Work instruction –
Everything in the data should be repeated exactly, save for the images.

* * *

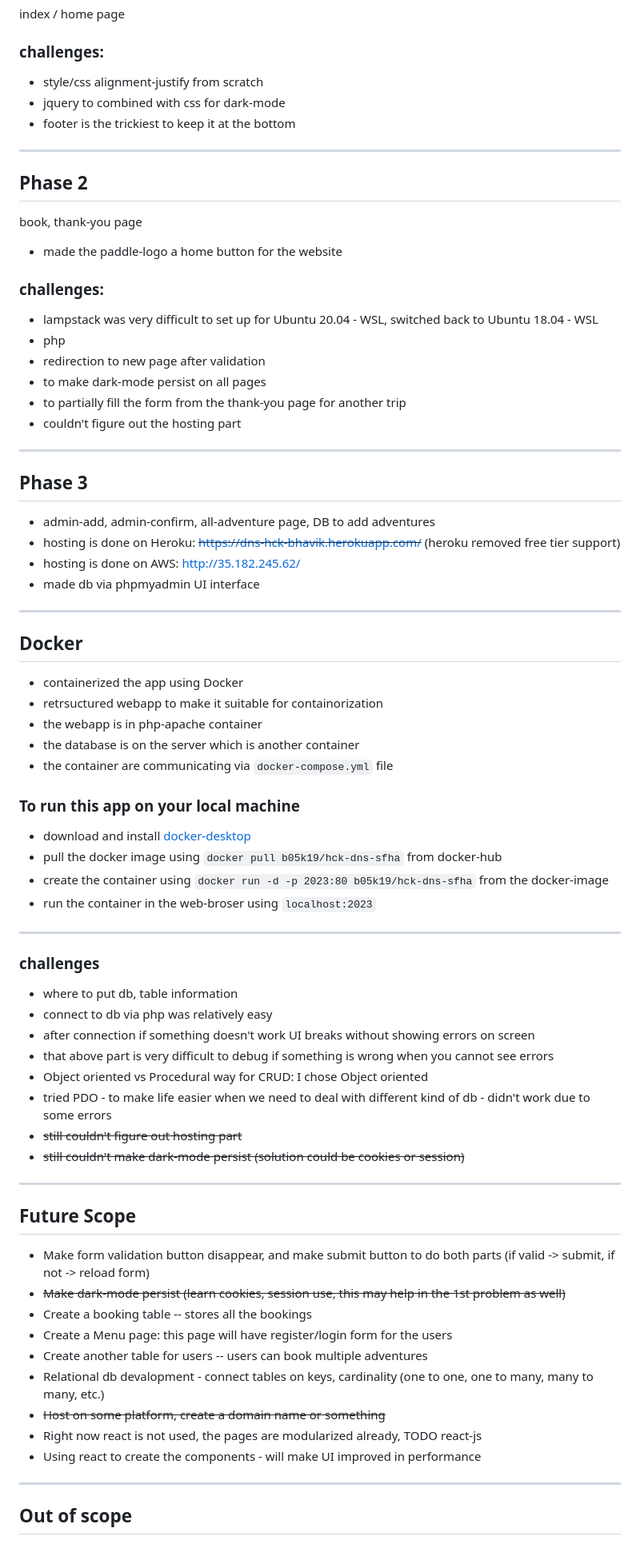
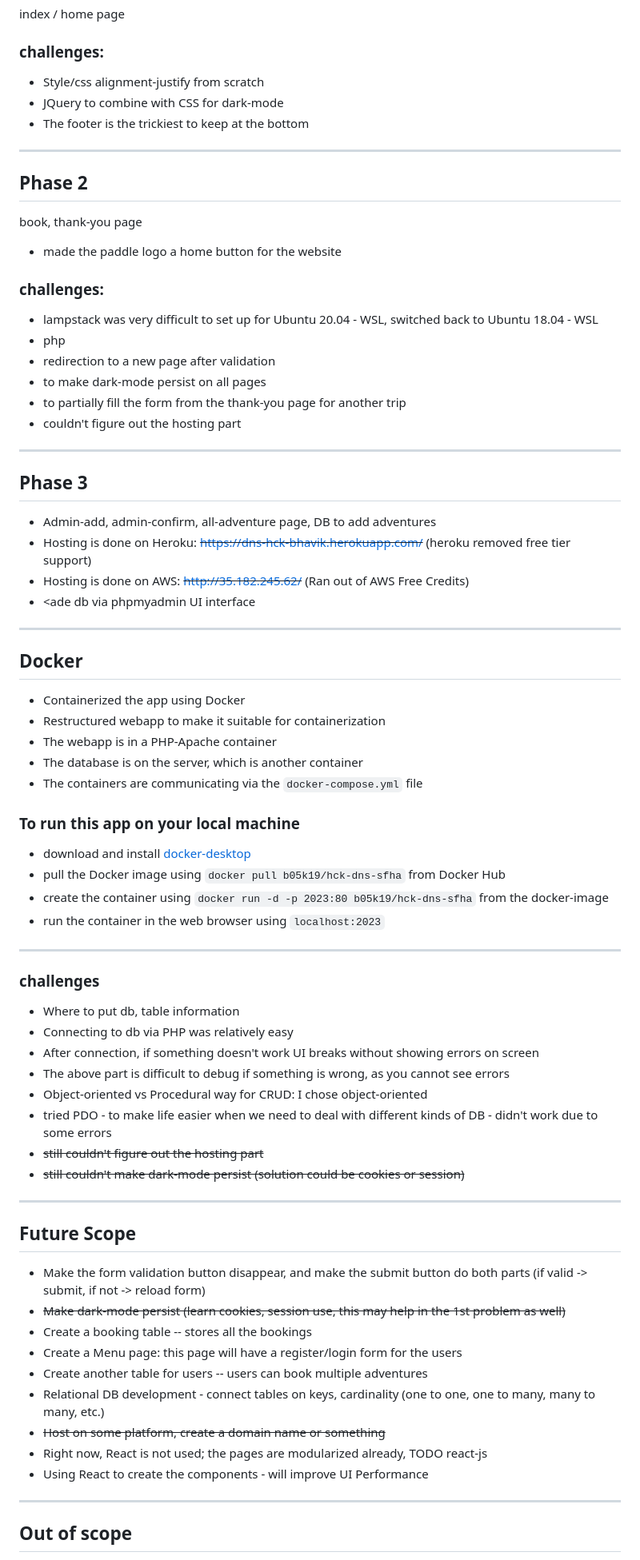
Before and after one commit to bhavik-knight/hck_dns_sfha, a Markdown page: readme.md, the part around the change. Shown at 80% size. Rendered like a GitHub page.

Commit message:
Update readme.md - Removed Hosting Link of AWS (no credits)

```diff
--- a/readme.md
+++ b/readme.md
@@ -10,19 +10,19 @@
 ## Phase 1
 index / home page
 ### challenges:
-- style/css alignment-justify from scratch
-- jquery to combined with css for dark-mode
-- footer is the trickiest to keep it at the bottom
+- Style/css alignment-justify from scratch
+- JQuery to combine with CSS for dark-mode
+- The footer is the trickiest to keep at the bottom
 ---
 
 ## Phase 2
 book, thank-you page
 
-- made the paddle-logo a home button for the website
+- made the paddle logo a home button for the website
 ### challenges:
 - lampstack was very difficult to set up for Ubuntu 20.04 - WSL, switched back to Ubuntu 18.04 - WSL
 - php
-- redirection to new page after validation
+- redirection to a new page after validation
 - to make dark-mode persist on all pages
 - to partially fill the form from the thank-you page for another trip
 - couldn't figure out the hosting part
@@ -30,48 +30,48 @@ book, thank-you page
 ---
 
 ## Phase 3
-- admin-add, admin-confirm, all-adventure page, DB to add adventures<br>
-- hosting is done on Heroku: ~~https://dns-hck-bhavik.herokuapp.com/~~ (heroku removed free tier support) <br>
-- hosting is done on AWS: http://35.182.245.62/
-- made db via phpmyadmin UI interface
+- Admin-add, admin-confirm, all-adventure page, DB to add adventures<br>
+- Hosting is done on Heroku: ~~https://dns-hck-bhavik.herokuapp.com/~~ (heroku removed free tier support) <br>
+- Hosting is done on AWS: ~~http://35.182.245.62/~~ (Ran out of AWS Free Credits)
+- <ade db via phpmyadmin UI interface
 ---
 
 ## Docker
-- containerized the app using Docker
-- retrsuctured webapp to make it suitable for containorization
-- the webapp is in php-apache container
-- the database is on the server which is another container
-- the container are communicating via `docker-compose.yml` file
+- Containerized the app using Docker
+- Restructured webapp to make it suitable for containerization
+- The webapp is in a PHP-Apache container
+- The database is on the server, which is another container
+- The containers are communicating via the `docker-compose.yml` file
 
 ### To run this app on your local machine
 - download and install [docker-desktop](https://www.docker.com/products/docker-desktop/) <br>
-- pull the docker image using `docker pull b05k19/hck-dns-sfha` from docker-hub<br>
+- pull the Docker image using `docker pull b05k19/hck-dns-sfha` from Docker Hub <br>
 - create the container using `docker run -d -p 2023:80 b05k19/hck-dns-sfha` from the docker-image<br>
-- run the container in the web-broser using `localhost:2023`<br>
+- run the container in the web browser using `localhost:2023`<br>
 
 ---
 ### challenges
-- where to put db, table information
-- connect to db via php was relatively easy
-- after connection if something doesn't work UI breaks without showing errors on screen
-- that above part is very difficult to debug if something is wrong when you cannot see errors
-- Object oriented vs Procedural way for CRUD: I chose Object oriented
-- tried PDO - to make life easier when we need to deal with different kind of db - didn't work due to some errors
-- ~~still couldn't figure out hosting part~~
+- Where to put db, table information
+- Connecting to db via PHP was relatively easy
+- After connection, if something doesn't work UI breaks without showing errors on screen
+- The above part is difficult to debug if something is wrong, as you cannot see errors
+- Object-oriented vs Procedural way for CRUD: I chose object-oriented
+- tried PDO - to make life easier when we need to deal with different kinds of DB - didn't work due to some errors
+- ~~still couldn't figure out the hosting part~~
 - ~~still couldn't make dark-mode persist (solution could be cookies or session)~~
 
 ---
 
 ## Future Scope
-- Make form validation button disappear, and make submit button to do both parts (if valid -> submit, if not -> reload form)
+- Make the form validation button disappear, and make the submit button do both parts (if valid -> submit, if not -> reload form)
 - ~~Make dark-mode persist (learn cookies, session use, this may help in the 1st problem as well)~~
 - Create a booking table -- stores all the bookings
-- Create a Menu page: this page will have register/login form for the users
+- Create a Menu page: this page will have a register/login form for the users
 - Create another table for users -- users can book multiple adventures
-- Relational db devalopment - connect tables on keys, cardinality (one to one, one to many, many to many, etc.)
+- Relational DB development - connect tables on keys, cardinality (one to one, one to many, many to many, etc.)
 - ~~Host on some platform, create a domain name or something~~
-- Right now react is not used, the pages are modularized already, TODO react-js
-- Using react to create the components - will make UI improved in performance
+- Right now, React is not used; the pages are modularized already, TODO react-js
+- Using React to create the components - will improve UI Performance
 
 ---
 
```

* * *

Problem solution –
Before and after one commit to bhavik-knight/hck_dns_sfha, a Markdown page: readme.md, the part around the change. Shown at 80% size. Rendered like a GitHub page.

Commit message:
Update readme.md - Removed Hosting Link of AWS (no credits)

```diff
--- a/readme.md
+++ b/readme.md
@@ -10,19 +10,19 @@
 ## Phase 1
 index / home page
 ### challenges:
-- style/css alignment-justify from scratch
-- jquery to combined with css for dark-mode
-- footer is the trickiest to keep it at the bottom
+- Style/css alignment-justify from scratch
+- JQuery to combine with CSS for dark-mode
+- The footer is the trickiest to keep at the bottom
 ---
 
 ## Phase 2
 book, thank-you page
 
-- made the paddle-logo a home button for the website
+- made the paddle logo a home button for the website
 ### challenges:
 - lampstack was very difficult to set up for Ubuntu 20.04 - WSL, switched back to Ubuntu 18.04 - WSL
 - php
-- redirection to new page after validation
+- redirection to a new page after validation
 - to make dark-mode persist on all pages
 - to partially fill the form from the thank-you page for another trip
 - couldn't figure out the hosting part
@@ -30,48 +30,48 @@ book, thank-you page
 ---
 
 ## Phase 3
-- admin-add, admin-confirm, all-adventure page, DB to add adventures<br>
-- hosting is done on Heroku: ~~https://dns-hck-bhavik.herokuapp.com/~~ (heroku removed free tier support) <br>
-- hosting is done on AWS: http://35.182.245.62/
-- made db via phpmyadmin UI interface
+- Admin-add, admin-confirm, all-adventure page, DB to add adventures<br>
+- Hosting is done on Heroku: ~~https://dns-hck-bhavik.herokuapp.com/~~ (heroku removed free tier support) <br>
+- Hosting is done on AWS: ~~http://35.182.245.62/~~ (Ran out of AWS Free Credits)
+- <ade db via phpmyadmin UI interface
 ---
 
 ## Docker
-- containerized the app using Docker
-- retrsuctured webapp to make it suitable for containorization
-- the webapp is in php-apache container
-- the database is on the server which is another container
-- the container are communicating via `docker-compose.yml` file
+- Containerized the app using Docker
+- Restructured webapp to make it suitable for containerization
+- The webapp is in a PHP-Apache container
+- The database is on the server, which is another container
+- The containers are communicating via the `docker-compose.yml` file
 
 ### To run this app on your local machine
 - download and install [docker-desktop](https://www.docker.com/products/docker-desktop/) <br>
-- pull the docker image using `docker pull b05k19/hck-dns-sfha` from docker-hub<br>
+- pull the Docker image using `docker pull b05k19/hck-dns-sfha` from Docker Hub <br>
 - create the container using `docker run -d -p 2023:80 b05k19/hck-dns-sfha` from the docker-image<br>
-- run the container in the web-broser using `localhost:2023`<br>
+- run the container in the web browser using `localhost:2023`<br>
 
 ---
 ### challenges
-- where to put db, table information
-- connect to db via php was relatively easy
-- after connection if something doesn't work UI breaks without showing errors on screen
-- that above part is very difficult to debug if something is wrong when you cannot see errors
-- Object oriented vs Procedural way for CRUD: I chose Object oriented
-- tried PDO - to make life easier when we need to deal with different kind of db - didn't work due to some errors
-- ~~still couldn't figure out hosting part~~
+- Where to put db, table information
+- Connecting to db via PHP was relatively easy
+- After connection, if something doesn't work UI breaks without showing errors on screen
+- The above part is difficult to debug if something is wrong, as you cannot see errors
+- Object-oriented vs Procedural way for CRUD: I chose object-oriented
+- tried PDO - to make life easier when we need to deal with different kinds of DB - didn't work due to some errors
+- ~~still couldn't figure out the hosting part~~
 - ~~still couldn't make dark-mode persist (solution could be cookies or session)~~
 
 ---
 
 ## Future Scope
-- Make form validation button disappear, and make submit button to do both parts (if valid -> submit, if not -> reload form)
+- Make the form validation button disappear, and make the submit button do both parts (if valid -> submit, if not -> reload form)
 - ~~Make dark-mode persist (learn cookies, session use, this may help in the 1st problem as well)~~
 - Create a booking table -- stores all the bookings
-- Create a Menu page: this page will have register/login form for the users
+- Create a Menu page: this page will have a register/login form for the users
 - Create another table for users -- users can book multiple adventures
-- Relational db devalopment - connect tables on keys, cardinality (one to one, one to many, many to many, etc.)
+- Relational DB development - connect tables on keys, cardinality (one to one, one to many, many to many, etc.)
 - ~~Host on some platform, create a domain name or something~~
-- Right now react is not used, the pages are modularized already, TODO react-js
-- Using react to create the components - will make UI improved in performance
+- Right now, React is not used; the pages are modularized already, TODO react-js
+- Using React to create the components - will improve UI Performance
 
 ---
 
```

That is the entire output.